» WHAT IS NEEDED: Copy out each line of the listing below where the string "radius" appears.

» RECORDS FOR THIS EXERCISE:
++++++++

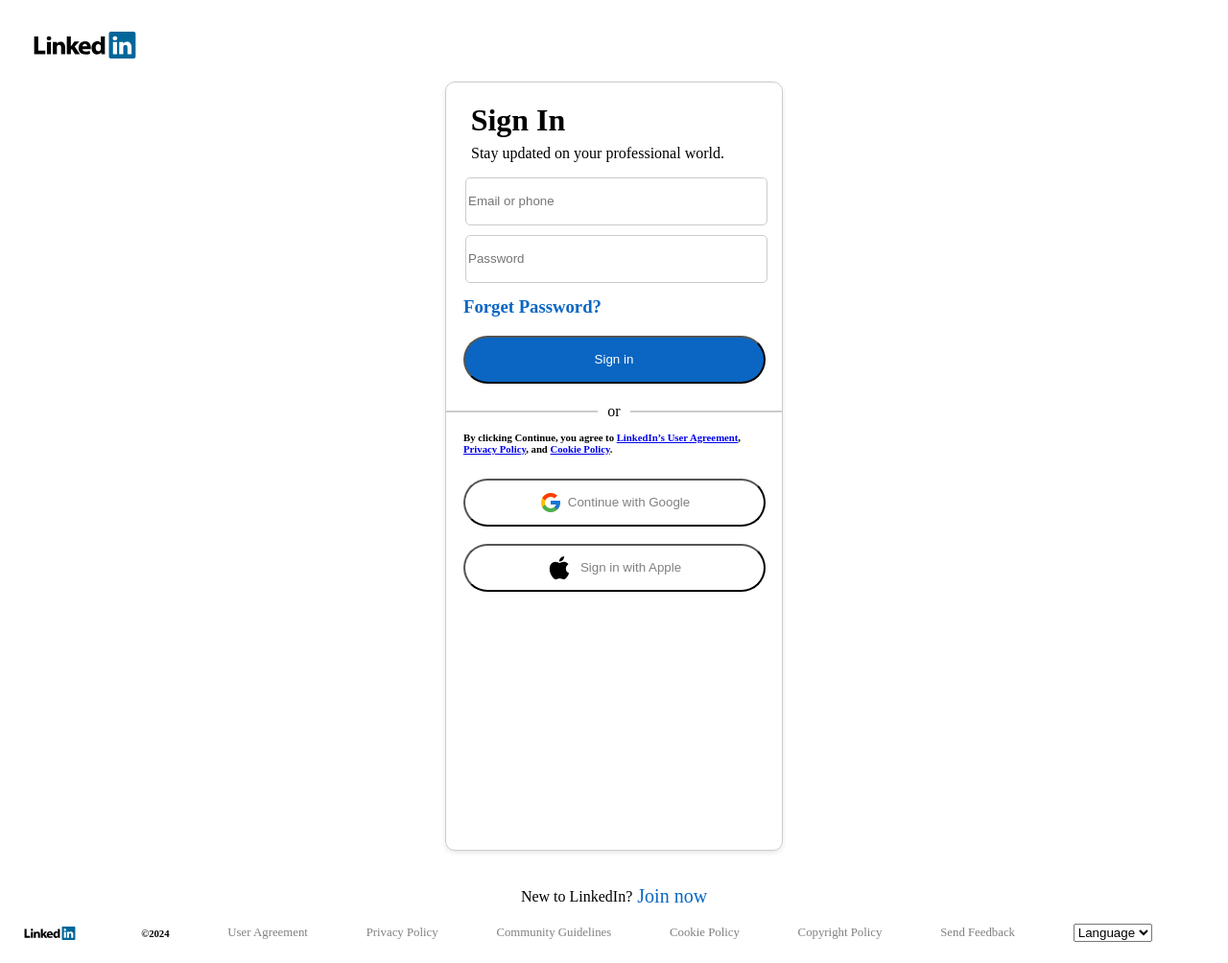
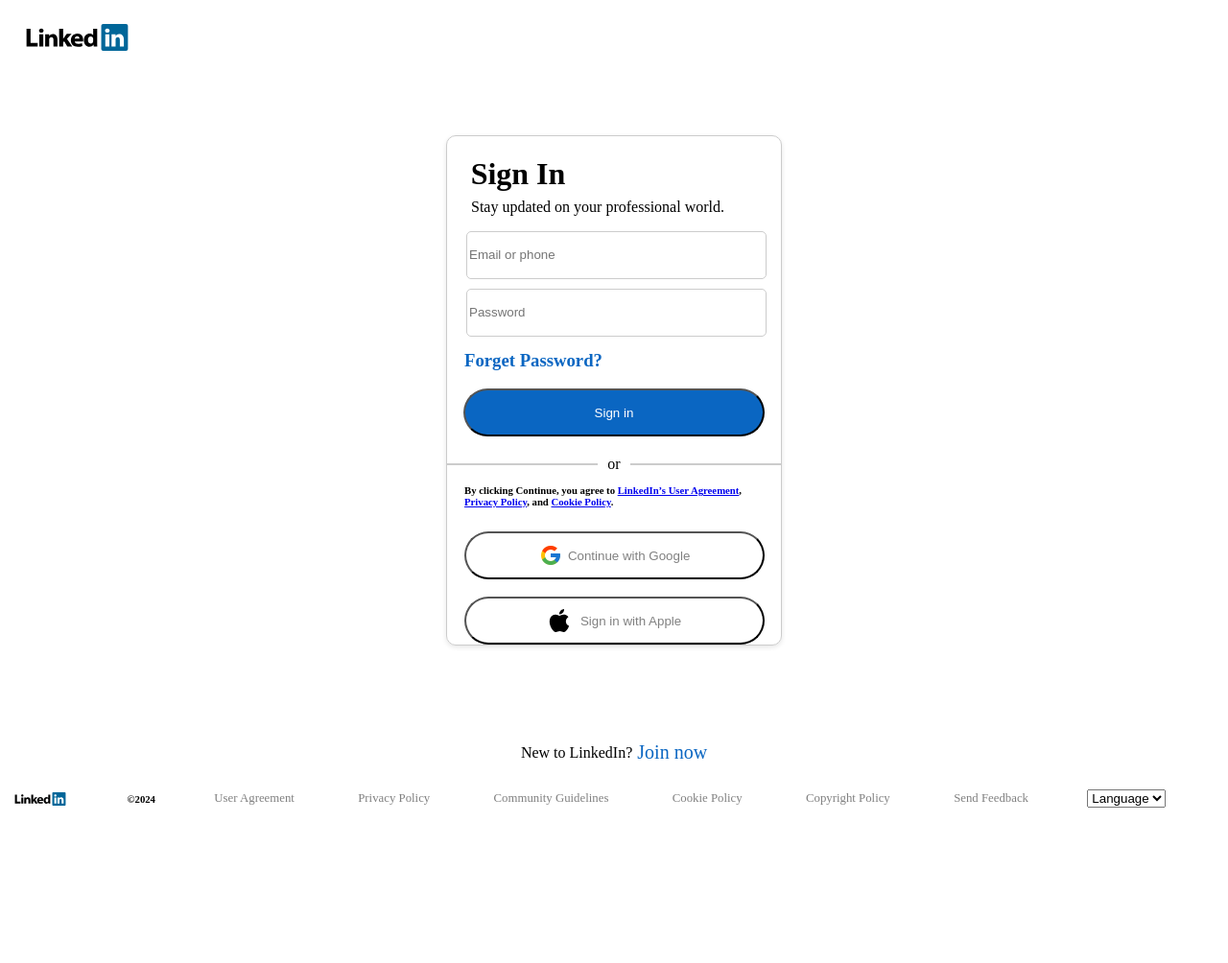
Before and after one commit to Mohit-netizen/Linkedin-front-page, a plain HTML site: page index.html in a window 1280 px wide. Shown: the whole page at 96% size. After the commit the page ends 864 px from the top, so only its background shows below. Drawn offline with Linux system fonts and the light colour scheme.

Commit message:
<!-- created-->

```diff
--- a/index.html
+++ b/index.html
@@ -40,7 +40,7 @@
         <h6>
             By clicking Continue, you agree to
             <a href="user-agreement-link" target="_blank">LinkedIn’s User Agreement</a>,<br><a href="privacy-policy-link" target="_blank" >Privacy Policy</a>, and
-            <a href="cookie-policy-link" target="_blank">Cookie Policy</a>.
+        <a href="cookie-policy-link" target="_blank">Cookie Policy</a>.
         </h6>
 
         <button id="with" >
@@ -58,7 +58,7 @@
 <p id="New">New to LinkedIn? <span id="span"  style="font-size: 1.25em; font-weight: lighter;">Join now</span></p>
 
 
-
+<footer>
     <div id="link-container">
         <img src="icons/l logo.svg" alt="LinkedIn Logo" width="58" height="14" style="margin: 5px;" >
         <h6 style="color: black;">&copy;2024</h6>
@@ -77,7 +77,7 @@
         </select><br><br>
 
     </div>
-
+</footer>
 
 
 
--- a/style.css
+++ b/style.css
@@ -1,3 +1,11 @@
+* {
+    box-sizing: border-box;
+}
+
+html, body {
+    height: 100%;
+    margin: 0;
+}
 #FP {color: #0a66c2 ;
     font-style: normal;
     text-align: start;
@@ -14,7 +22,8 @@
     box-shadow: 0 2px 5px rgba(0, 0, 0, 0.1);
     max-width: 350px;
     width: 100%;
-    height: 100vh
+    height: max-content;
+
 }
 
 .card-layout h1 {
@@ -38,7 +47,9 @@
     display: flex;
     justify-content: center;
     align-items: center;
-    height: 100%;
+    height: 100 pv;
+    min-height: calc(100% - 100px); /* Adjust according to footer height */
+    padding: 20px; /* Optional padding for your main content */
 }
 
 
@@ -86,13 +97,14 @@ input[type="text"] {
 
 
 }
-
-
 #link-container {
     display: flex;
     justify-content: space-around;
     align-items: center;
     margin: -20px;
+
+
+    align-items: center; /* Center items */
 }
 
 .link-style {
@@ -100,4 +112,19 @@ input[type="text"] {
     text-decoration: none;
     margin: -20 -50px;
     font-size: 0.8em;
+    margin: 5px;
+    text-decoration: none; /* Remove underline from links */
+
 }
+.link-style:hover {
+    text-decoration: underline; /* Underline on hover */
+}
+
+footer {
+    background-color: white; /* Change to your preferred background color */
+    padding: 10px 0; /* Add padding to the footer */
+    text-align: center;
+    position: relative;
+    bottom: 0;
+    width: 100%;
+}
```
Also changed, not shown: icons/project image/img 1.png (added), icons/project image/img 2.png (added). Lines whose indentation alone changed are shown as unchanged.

++++++++

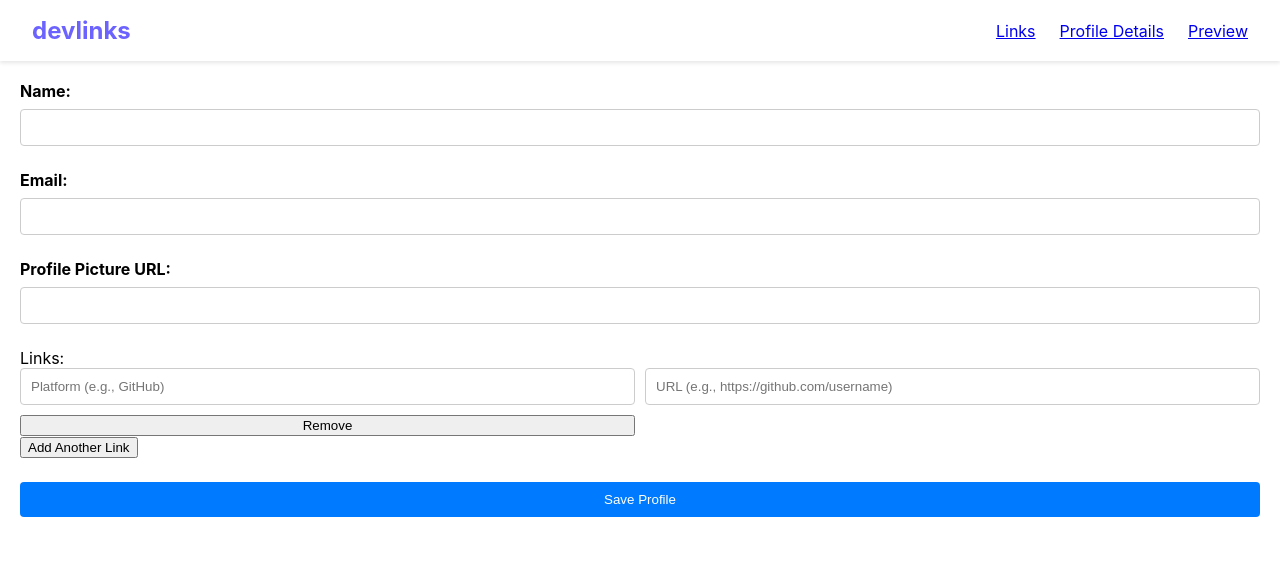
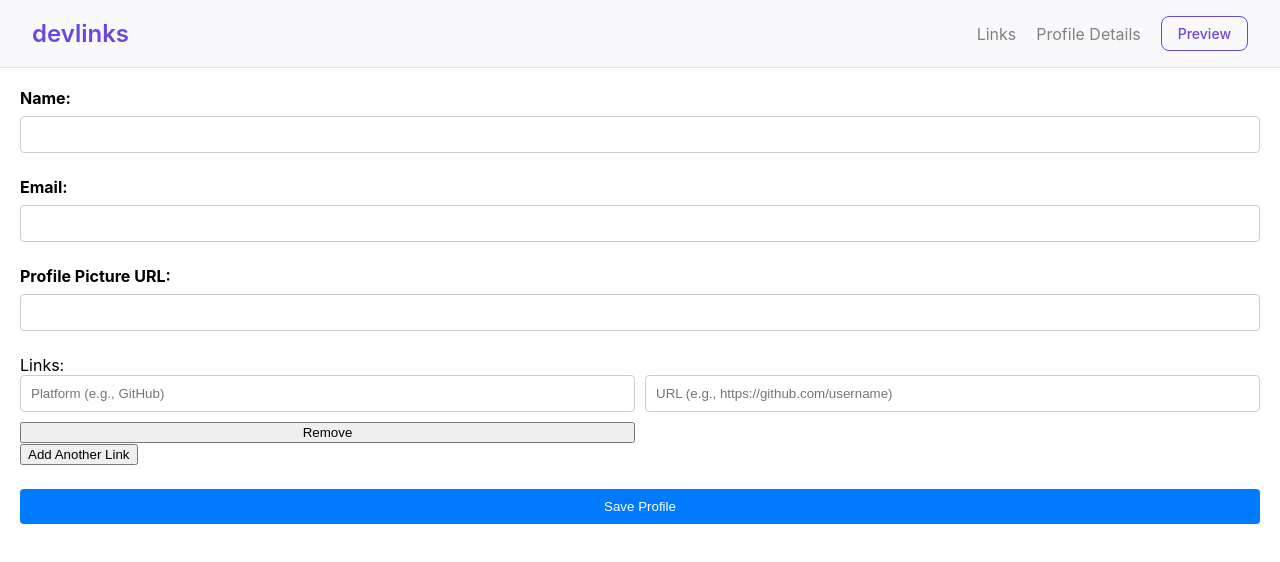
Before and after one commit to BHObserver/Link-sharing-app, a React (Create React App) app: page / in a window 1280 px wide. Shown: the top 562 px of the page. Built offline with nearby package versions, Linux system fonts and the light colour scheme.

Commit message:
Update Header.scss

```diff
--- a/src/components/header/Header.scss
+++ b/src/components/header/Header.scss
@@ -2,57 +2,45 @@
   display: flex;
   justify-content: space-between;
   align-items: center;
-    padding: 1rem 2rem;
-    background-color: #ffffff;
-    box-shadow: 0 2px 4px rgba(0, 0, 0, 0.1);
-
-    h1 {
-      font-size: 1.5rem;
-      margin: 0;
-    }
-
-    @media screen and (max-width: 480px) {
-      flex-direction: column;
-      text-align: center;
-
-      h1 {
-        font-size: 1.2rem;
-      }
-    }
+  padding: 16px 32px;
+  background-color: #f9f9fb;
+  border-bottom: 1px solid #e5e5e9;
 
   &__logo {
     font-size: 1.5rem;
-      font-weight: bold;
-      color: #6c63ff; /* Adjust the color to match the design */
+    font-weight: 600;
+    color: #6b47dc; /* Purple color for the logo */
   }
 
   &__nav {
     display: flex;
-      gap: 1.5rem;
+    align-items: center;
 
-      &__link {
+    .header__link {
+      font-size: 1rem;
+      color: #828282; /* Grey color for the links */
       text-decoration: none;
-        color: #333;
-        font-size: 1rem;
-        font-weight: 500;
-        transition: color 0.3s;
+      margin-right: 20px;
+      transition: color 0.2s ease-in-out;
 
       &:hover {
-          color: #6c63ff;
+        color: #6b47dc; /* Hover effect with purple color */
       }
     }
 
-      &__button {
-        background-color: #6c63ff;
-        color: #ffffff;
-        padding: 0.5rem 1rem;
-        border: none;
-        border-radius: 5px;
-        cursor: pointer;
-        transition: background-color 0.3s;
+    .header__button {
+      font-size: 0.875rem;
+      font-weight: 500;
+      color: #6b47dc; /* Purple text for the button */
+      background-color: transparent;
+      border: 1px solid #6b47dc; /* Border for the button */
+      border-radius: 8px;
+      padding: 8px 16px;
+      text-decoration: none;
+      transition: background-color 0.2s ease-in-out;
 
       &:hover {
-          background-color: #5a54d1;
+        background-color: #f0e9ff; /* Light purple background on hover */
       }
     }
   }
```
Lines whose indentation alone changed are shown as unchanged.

++++++++

» ANSWER SECTION:
-        border-radius: 5px;
+      border-radius: 8px;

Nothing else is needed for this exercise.